Stories about Freedom of Speech from July, 2021
Following the homophobic, anti-journalist riots on July 5, the Georgian government officials accused of inciting the violence have gone on the offensive against journalists.
Hong Kong hands down first guilty sentence on terrorism and inciting secession charges under national security law
The special High Court's judgement was based on 'all the relevant circumstances' and the undisputed understanding that the slogan was 'capable of' inciting others to commit secession.
Navalny's main website, navalny.com, as well as over 40 other webpages for Navalny's national network of campaign offices were added to Roskomnadzor's state registry for blocked websites.
Danish's demise has led to a range of emotions being expressed across fraternities, from respectful tributes to critical comments from his naysayers.
Government announces new media regulations that could further constrain freedom of expression in Turkey
A number of government statements issued this week in Turkey signal a further decline on media freedom.
Around 1,000 phone numbers belonging to users in Azerbaijan were identified, among them, prominent journalists, editors, rights defenders, lawyers, political activists, as well as their friends and family members.
Journalist Serikzhan Mauletbai found himself on a list of people targeted by Israeli-made spyware the government of Kazakhstan bought. The current president and prime minister are also on the list.
On July 19, after its website was blocked, Team 29 announced it was shutting down its operations in order to protect its staff and clients from possible criminal prosecution.
Since Nazarbayev’s resignation in 2019, new protest movements in Kazakhstan have chosen street art as their preferred tactic. In this case, the target is a public utility hut in Almaty.
"This is a paradox, only if I stay in Hong Kong I can enjoy freedom, a freedom to overcome fear."
The internet sector has expressed concerns about the vague definition of doxxing, the extension of criminal liability to tech companies and their employees and the extraterritorial implications of the amendment.
Since the start of July, dozens of civil society organisations and independent media outlets in Belarus have faced law enforcement raids, searches and staff detentions.
The award winner, Matias Guente "has faced a series of threats for his harsh reporting, including police interrogations, accusations of rape, state secrecy, and conspiracy and an attempted kidnapping in...
Twitter Japan typically provides no explanation for the bans, or why accounts are restored.

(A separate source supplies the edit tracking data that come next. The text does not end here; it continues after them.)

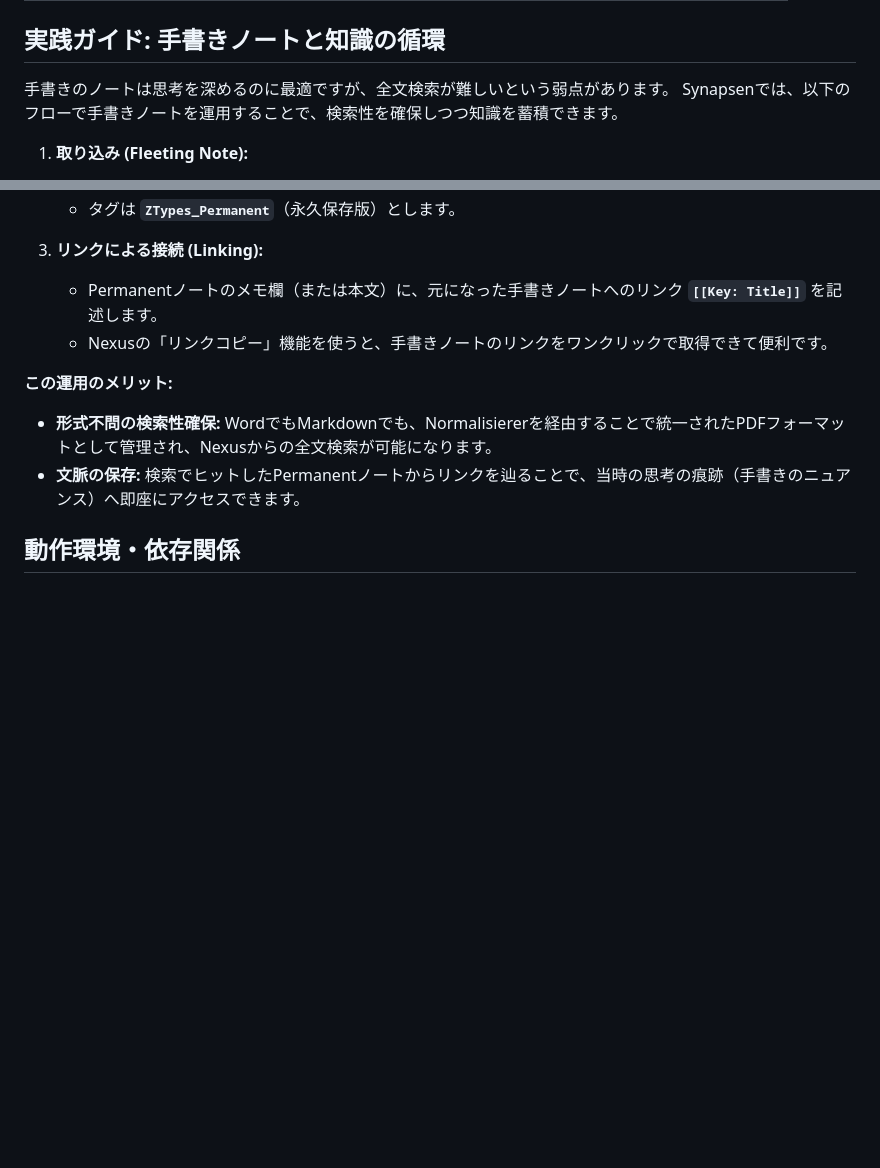
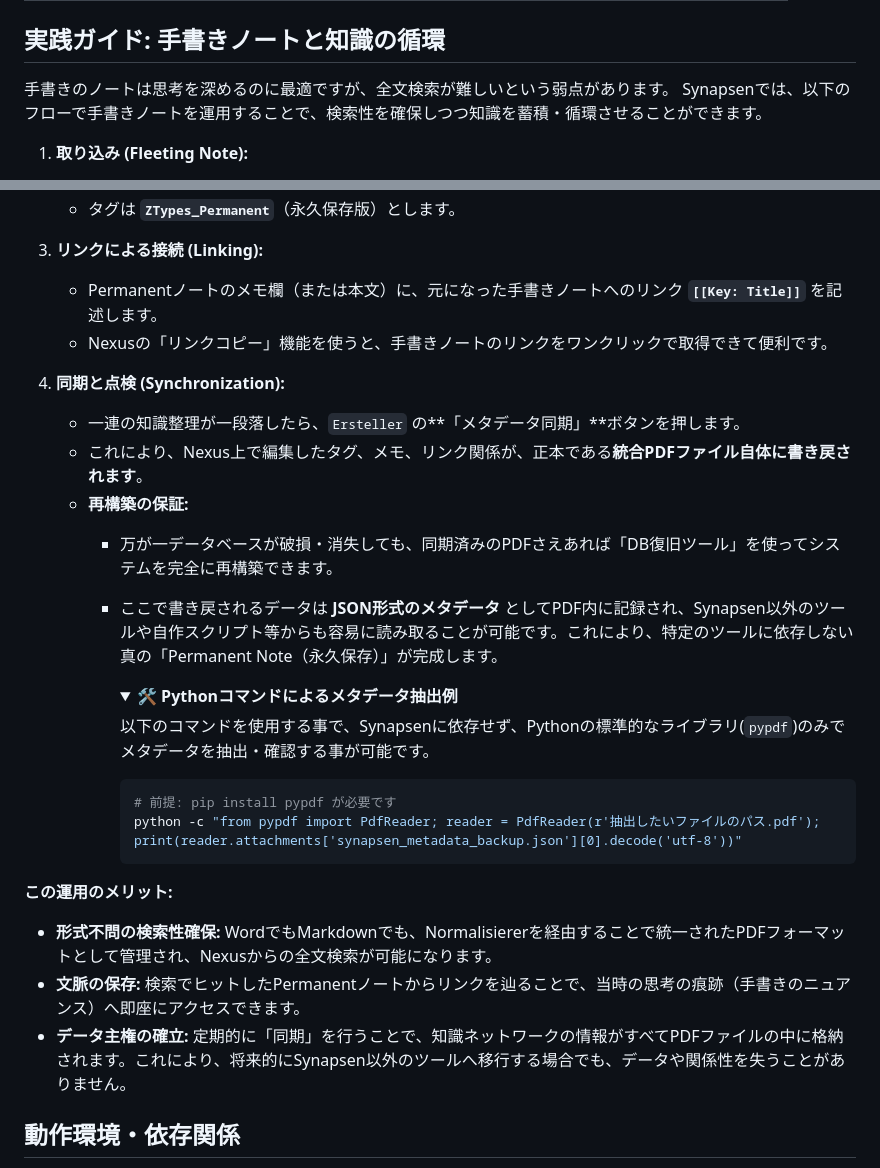
Before and after one commit to Kurato-Tsukishiro/Synapsen, a Markdown page: README.md, 2 parts joined by grey strips. GitHub-like rendering; folded sections open; blank space fills up the shorter version.

Commit message:
doc: "実践ガイド" にメタデータ同期によるデータベースの点検についての説明を追加

````diff
--- a/README.md
+++ b/README.md
@@ -332,7 +332,7 @@ Synapsen Nexus/Canvas は、キーボード中心の操作で効率的に情報
 ## 実践ガイド: 手書きノートと知識の循環
 
 手書きのノートは思考を深めるのに最適ですが、全文検索が難しいという弱点があります。
-Synapsenでは、以下のフローで手書きノートを運用することで、検索性を確保しつつ知識を蓄積できます。
+Synapsenでは、以下のフローで手書きノートを運用することで、検索性を確保しつつ知識を蓄積・循環させることができます。
 
 1.  **取り込み (Fleeting Note):**
     * 手書きのメモやノートを `Normalisierer` で取り込みます。
@@ -349,9 +349,28 @@ Synapsenでは、以下のフローで手書きノートを運用することで
     * Permanentノートのメモ欄（または本文）に、元になった手書きノートへのリンク **`[[Key: Title]]`** を記述します。
     * Nexusの「リンクコピー」機能を使うと、手書きノートのリンクをワンクリックで取得できて便利です。
 
+4.  **同期と点検 (Synchronization):**
+    * 一連の知識整理が一段落したら、`Ersteller` の**「メタデータ同期」**ボタンを押します。
+    * これにより、Nexus上で編集したタグ、メモ、リンク関係が、正本である**統合PDFファイル自体に書き戻されます**。
+    * **再構築の保証:**
+      * 万が一データベースが破損・消失しても、同期済みのPDFさえあれば「DB復旧ツール」を使ってシステムを完全に再構築できます。
+      * ここで書き戻されるデータは **JSON形式のメタデータ** としてPDF内に記録され、Synapsen以外のツールや自作スクリプト等からも容易に読み取ることが可能です。これにより、特定のツールに依存しない真の「Permanent Note（永久保存）」が完成します。
+        <details>
+        <summary><b>🛠️  Pythonコマンドによるメタデータ抽出例</b></summary>
+
+        以下のコマンドを使用する事で、Synapsenに依存せず、Pythonの標準的なライブラリ(`pypdf`)のみでメタデータを抽出・確認する事が可能です。
+
+        ```bash
+        # 前提: pip install pypdf が必要です
+        python -c "from pypdf import PdfReader; reader = PdfReader(r'抽出したいファイルのパス.pdf'); print(reader.attachments['synapsen_metadata_backup.json'][0].decode('utf-8'))"
+        ```
+
+        </details>
+
 **この運用のメリット:**
 * **形式不問の検索性確保:** WordでもMarkdownでも、Normalisiererを経由することで統一されたPDFフォーマットとして管理され、Nexusからの全文検索が可能になります。
 * **文脈の保存:** 検索でヒットしたPermanentノートからリンクを辿ることで、当時の思考の痕跡（手書きのニュアンス）へ即座にアクセスできます。
+* **データ主権の確立:** 定期的に「同期」を行うことで、知識ネットワークの情報がすべてPDFファイルの中に格納されます。これにより、将来的にSynapsen以外のツールへ移行する場合でも、データや関係性を失うことがありません。
 
 ## 動作環境・依存関係
 
````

"Without letting me sleep, they interrogated me for three days. I requested water, which they allowed me only on the third day. I had food only on the fourth day."
Among those arrested were two relatively unknown individuals with hardly any history of pro-democracy activism.
After six months of protests, government-appointed rector Melih Bulu was removed from office in a late-night presidential decree that was announced in the official gazette.
A handshake with the ex-chairman of the Hong Kong Democratic Party was presented as evidence to disqualify Antonio Ng from Macau political office.
Known among his TV Pirveli colleagues as Lekso, journalist and cameraman Aleksandre Lashkarava, 37, was found dead in his apartment on July 11 in Tbilisi.